Segment Open

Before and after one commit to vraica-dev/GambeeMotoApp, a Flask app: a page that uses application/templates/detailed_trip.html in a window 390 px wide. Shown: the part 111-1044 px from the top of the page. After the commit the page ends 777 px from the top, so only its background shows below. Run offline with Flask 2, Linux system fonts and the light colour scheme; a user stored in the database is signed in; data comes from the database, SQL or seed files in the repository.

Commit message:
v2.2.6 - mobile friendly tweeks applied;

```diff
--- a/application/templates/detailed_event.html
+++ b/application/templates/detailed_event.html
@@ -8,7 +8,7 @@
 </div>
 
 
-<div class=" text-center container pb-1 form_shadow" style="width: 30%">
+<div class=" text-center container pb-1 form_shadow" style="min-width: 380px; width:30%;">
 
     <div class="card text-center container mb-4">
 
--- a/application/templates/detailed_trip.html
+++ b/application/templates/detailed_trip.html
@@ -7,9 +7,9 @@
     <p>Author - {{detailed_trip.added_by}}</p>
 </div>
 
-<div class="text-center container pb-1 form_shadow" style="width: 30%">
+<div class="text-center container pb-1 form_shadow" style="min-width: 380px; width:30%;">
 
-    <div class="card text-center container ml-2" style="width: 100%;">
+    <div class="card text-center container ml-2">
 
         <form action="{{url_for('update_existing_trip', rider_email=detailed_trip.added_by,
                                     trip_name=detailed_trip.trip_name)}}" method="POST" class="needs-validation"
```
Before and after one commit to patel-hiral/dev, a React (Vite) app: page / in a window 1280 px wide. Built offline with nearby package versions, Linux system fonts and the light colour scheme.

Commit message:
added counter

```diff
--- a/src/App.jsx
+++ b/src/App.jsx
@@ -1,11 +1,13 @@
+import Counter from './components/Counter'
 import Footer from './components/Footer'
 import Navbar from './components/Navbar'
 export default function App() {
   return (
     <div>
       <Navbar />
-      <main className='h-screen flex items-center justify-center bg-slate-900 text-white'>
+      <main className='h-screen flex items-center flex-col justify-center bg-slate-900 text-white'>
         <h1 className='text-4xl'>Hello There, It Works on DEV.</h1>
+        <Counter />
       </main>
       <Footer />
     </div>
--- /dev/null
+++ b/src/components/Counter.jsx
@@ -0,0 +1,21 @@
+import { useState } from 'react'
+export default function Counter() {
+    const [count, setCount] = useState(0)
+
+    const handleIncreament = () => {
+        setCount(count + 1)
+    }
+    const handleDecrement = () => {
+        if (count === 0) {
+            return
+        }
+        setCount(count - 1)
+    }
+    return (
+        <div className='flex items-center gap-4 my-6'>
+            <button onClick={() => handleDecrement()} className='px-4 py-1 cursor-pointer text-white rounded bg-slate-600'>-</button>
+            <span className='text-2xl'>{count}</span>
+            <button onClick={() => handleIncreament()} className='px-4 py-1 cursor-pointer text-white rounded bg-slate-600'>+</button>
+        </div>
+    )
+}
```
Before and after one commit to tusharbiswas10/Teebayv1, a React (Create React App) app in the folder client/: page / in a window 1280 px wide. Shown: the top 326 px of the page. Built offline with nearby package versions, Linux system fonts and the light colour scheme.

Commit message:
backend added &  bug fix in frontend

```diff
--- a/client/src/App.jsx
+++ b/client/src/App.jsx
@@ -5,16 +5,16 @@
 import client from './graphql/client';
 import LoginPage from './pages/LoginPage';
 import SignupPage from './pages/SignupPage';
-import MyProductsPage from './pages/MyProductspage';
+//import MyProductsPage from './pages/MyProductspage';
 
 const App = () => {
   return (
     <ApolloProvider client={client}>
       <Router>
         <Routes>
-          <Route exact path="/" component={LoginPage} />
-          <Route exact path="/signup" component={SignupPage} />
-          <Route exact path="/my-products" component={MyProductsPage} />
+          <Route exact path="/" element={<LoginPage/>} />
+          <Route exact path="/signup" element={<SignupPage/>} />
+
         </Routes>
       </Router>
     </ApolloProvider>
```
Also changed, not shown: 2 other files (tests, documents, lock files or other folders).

Segment Closed

WHAT THE TASK REQUIRES: Where a line of the data above includes "center", copy that line.

SOLUTION BELOW:
-<div class=" text-center container pb-1 form_shadow" style="width: 30%">
+<div class=" text-center container pb-1 form_shadow" style="min-width: 380px; width:30%;">
     <div class="card text-center container mb-4">
-<div class="text-center container pb-1 form_shadow" style="width: 30%">
+<div class="text-center container pb-1 form_shadow" style="min-width: 380px; width:30%;">
-    <div class="card text-center container ml-2" style="width: 100%;">
+    <div class="card text-center container ml-2">
-      <main className='h-screen flex items-center justify-center bg-slate-900 text-white'>
+      <main className='h-screen flex items-center flex-col justify-center bg-slate-900 text-white'>
+        <div className='flex items-center gap-4 my-6'>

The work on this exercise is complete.